→ Activity: Without any pictures, output the records exactly as they are.

━━ Given data ━━

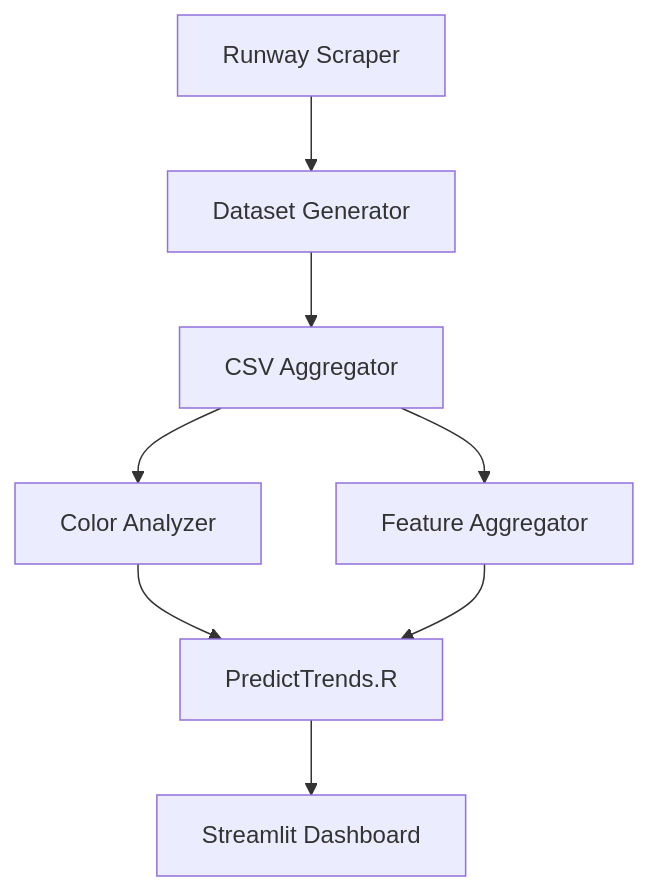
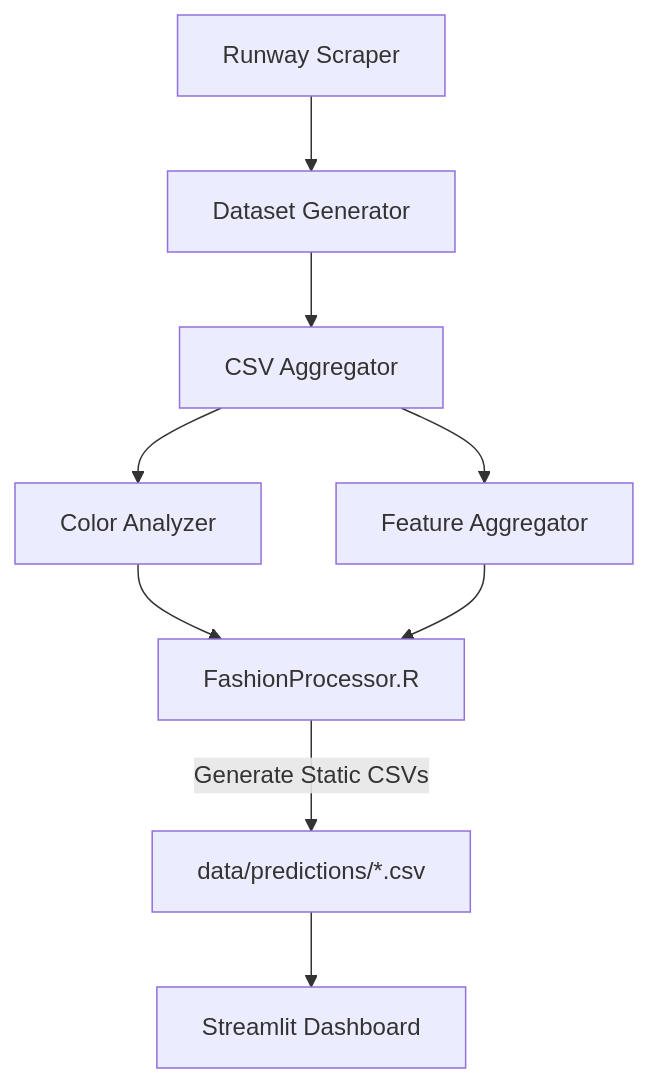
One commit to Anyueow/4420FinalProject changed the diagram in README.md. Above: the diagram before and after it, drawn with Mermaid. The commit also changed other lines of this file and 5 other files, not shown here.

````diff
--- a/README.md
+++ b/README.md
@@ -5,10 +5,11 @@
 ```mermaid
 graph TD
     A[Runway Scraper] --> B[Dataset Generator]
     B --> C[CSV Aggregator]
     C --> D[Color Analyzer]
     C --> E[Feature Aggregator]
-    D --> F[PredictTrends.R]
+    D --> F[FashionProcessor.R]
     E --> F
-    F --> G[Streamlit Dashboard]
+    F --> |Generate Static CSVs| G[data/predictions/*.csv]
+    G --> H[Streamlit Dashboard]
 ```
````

━━━

→ Output for this task:
One commit to Anyueow/4420FinalProject changed the diagram in README.md. Above: the diagram before and after it, drawn with Mermaid. The commit also changed other lines of this file and 5 other files, not shown here.

````diff
--- a/README.md
+++ b/README.md
@@ -5,10 +5,11 @@
 ```mermaid
 graph TD
     A[Runway Scraper] --> B[Dataset Generator]
     B --> C[CSV Aggregator]
     C --> D[Color Analyzer]
     C --> E[Feature Aggregator]
-    D --> F[PredictTrends.R]
+    D --> F[FashionProcessor.R]
     E --> F
-    F --> G[Streamlit Dashboard]
+    F --> |Generate Static CSVs| G[data/predictions/*.csv]
+    G --> H[Streamlit Dashboard]
 ```
````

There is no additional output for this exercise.